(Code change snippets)

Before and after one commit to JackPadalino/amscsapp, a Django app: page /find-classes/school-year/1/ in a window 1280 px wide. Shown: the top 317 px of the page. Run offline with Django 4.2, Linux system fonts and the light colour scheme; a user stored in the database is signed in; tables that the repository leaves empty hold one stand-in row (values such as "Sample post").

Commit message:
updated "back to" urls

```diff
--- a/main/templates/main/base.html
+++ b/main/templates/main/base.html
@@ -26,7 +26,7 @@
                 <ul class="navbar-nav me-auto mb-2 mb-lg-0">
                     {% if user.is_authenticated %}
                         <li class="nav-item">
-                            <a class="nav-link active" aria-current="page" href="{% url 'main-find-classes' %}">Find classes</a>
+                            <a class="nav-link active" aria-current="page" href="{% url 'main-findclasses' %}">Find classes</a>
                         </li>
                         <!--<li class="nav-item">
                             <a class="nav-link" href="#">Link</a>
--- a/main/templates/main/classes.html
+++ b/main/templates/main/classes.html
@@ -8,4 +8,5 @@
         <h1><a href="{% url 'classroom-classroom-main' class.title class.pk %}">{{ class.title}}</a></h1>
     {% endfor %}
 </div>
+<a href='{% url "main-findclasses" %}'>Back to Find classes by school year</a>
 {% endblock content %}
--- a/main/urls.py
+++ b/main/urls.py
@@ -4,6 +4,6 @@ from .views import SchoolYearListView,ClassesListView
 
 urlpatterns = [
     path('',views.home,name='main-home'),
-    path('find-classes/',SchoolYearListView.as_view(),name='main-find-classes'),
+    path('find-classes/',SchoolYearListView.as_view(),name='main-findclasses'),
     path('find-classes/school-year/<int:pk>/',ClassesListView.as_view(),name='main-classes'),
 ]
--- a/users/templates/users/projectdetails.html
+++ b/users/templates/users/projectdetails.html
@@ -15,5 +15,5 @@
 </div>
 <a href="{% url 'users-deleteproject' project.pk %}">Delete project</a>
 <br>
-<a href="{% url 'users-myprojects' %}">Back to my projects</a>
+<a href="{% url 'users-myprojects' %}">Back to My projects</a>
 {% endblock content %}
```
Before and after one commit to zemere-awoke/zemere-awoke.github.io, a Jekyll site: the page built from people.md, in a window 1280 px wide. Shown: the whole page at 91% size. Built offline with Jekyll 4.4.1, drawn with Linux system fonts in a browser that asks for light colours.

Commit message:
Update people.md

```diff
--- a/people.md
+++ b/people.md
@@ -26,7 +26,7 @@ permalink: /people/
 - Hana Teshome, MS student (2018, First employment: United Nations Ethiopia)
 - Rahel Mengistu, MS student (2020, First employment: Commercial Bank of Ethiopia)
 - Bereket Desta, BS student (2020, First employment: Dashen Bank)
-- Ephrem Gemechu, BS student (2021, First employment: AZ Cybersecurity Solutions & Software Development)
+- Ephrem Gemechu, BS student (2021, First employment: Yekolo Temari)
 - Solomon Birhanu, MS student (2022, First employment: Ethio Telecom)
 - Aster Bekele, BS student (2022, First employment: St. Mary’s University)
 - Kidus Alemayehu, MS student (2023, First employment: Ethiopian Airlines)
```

TASK DETAILS - Some lines in the data above hold the string "student". Find and copy each of them.

OUTPUT OF THE TASK -
 - Hana Teshome, MS student (2018, First employment: United Nations Ethiopia)
 - Rahel Mengistu, MS student (2020, First employment: Commercial Bank of Ethiopia)
 - Bereket Desta, BS student (2020, First employment: Dashen Bank)
-- Ephrem Gemechu, BS student (2021, First employment: AZ Cybersecurity Solutions & Software Development)
+- Ephrem Gemechu, BS student (2021, First employment: Yekolo Temari)
 - Solomon Birhanu, MS student (2022, First employment: Ethio Telecom)
 - Aster Bekele, BS student (2022, First employment: St. Mary’s University)
 - Kidus Alemayehu, MS student (2023, First employment: Ethiopian Airlines)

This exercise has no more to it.